For 25 years, artist Gloria Adams has brought eclectic and engaging collections of art to the Delray Beach Center of the Arts.
She’s served as director of the Cornell Museum of Art since it opened in 1990.
Before the museum opened, she worked as administrative assistant for all of Old School Square, the original name for the Delray Beach Center for the Arts.
“Everything I do on a daily basis feeds my soul,” says Adams from her office at the Cornell Museum, which she was expected to leave at the end of April for her retirement.
She enjoys discovering unknown talents, working with her “priceless” volunteers, and keeping her office door open for visits from the community.
“The fun part of this job is the people you meet and the experiences you have,” Adams says. “Every day you wake up and it’s an adventure.”
And there’s the excitement of creating new exhibits and showcasing them in the Cornell Museum, a restored and renovated 1913 Delray elementary schoolhouse with rare Dade County pine floors and tall windows.
“Every time you get an exhibit, it’s like Christmas morning,” Adams says.
Under Adams’ guidance, the Cornell Museum has hosted a wide range of art and American cultural exhibits over the years.
“We’re a pretty eclectic museum. And we pretty much can do everything. And we have,” Adams notes. “Just about anything that comes across that would interest the public.”
From teddy bears to Barbie dolls to pirates; from military miniatures to wood carvings of birds; from art showcasing local Delray and Florida history to the museum’s first national juried exhibition, featuring glass, jewelry, oils, photography, sculpture and watercolors from artists from across the United States — the Cornell Museum has spotlighted it all.
Adams got the idea for what became her favorite exhibit watching a George Carlin comedy bit about people’s stuff. Inspired, she invited the community to “bring us your stuff.”
And they brought it. Betty Boop dolls, Victorian jam jars, stamps, purses, hats: All kinds of cherished items from people’s homes were contributed. Soon there were memory walls for the 1940s, ’50s and ’60s. But Adams still needed a star, a standout to make the exhibition complete. Into her office walked artist Jay DePalma, who creates gorgeous, graphite drawings of the glamour girls of the ’40s, ’50s and ’60s.
“The same day, he brought them in,” Adams remembers.

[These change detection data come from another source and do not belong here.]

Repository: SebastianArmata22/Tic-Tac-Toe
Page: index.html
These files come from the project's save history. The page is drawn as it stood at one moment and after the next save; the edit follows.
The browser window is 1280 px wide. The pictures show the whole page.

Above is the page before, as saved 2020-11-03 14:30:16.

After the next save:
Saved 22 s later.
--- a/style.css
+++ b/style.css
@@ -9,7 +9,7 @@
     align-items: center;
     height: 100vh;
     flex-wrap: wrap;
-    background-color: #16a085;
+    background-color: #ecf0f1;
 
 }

“I can’t tell you how I do a show. It just sort of falls into place.”
Joe Gillie, president of the Delray Beach Center for the Arts, says it is Adams’ own creativity that brings together the exhibits. Adams knows how to find works of art and she knows how to work with the community.
“For us, Gloria has been the consummate professional. She has been able to transform this museum into something the community really cares about,” Gillie says. “And she’s been able to do it on a shoestring budget and that’s amazing.”

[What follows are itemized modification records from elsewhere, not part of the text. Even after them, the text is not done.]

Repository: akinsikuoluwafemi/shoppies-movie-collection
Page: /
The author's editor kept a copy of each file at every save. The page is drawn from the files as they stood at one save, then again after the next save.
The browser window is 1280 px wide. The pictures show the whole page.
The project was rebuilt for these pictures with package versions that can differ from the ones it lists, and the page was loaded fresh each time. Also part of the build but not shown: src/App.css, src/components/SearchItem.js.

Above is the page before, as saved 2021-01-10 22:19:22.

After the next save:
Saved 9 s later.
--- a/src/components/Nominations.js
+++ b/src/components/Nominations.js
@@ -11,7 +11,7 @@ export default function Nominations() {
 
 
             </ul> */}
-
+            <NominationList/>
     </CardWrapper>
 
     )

Adams has the Cornell Museum booked until February 2015 with shows including a paper as art exhibit and a “red, white and beautiful” quilting exhibit from Gold Coast Quilters.
After 25 years focused on creating exhibitions of other people’s art, Adams, a watercolor artist, will be picking up her paintbrush this summer.
“I’ll probably start painting again. Volunteer somewhere. Spend the summer with my grandchildren,” Adams says.
Will she still contribute to the Delray Beach Center for Arts?
“Oh yeah! It’s in my blood. Morning, noon and night for 25 years! How could I not? I’ll be around.”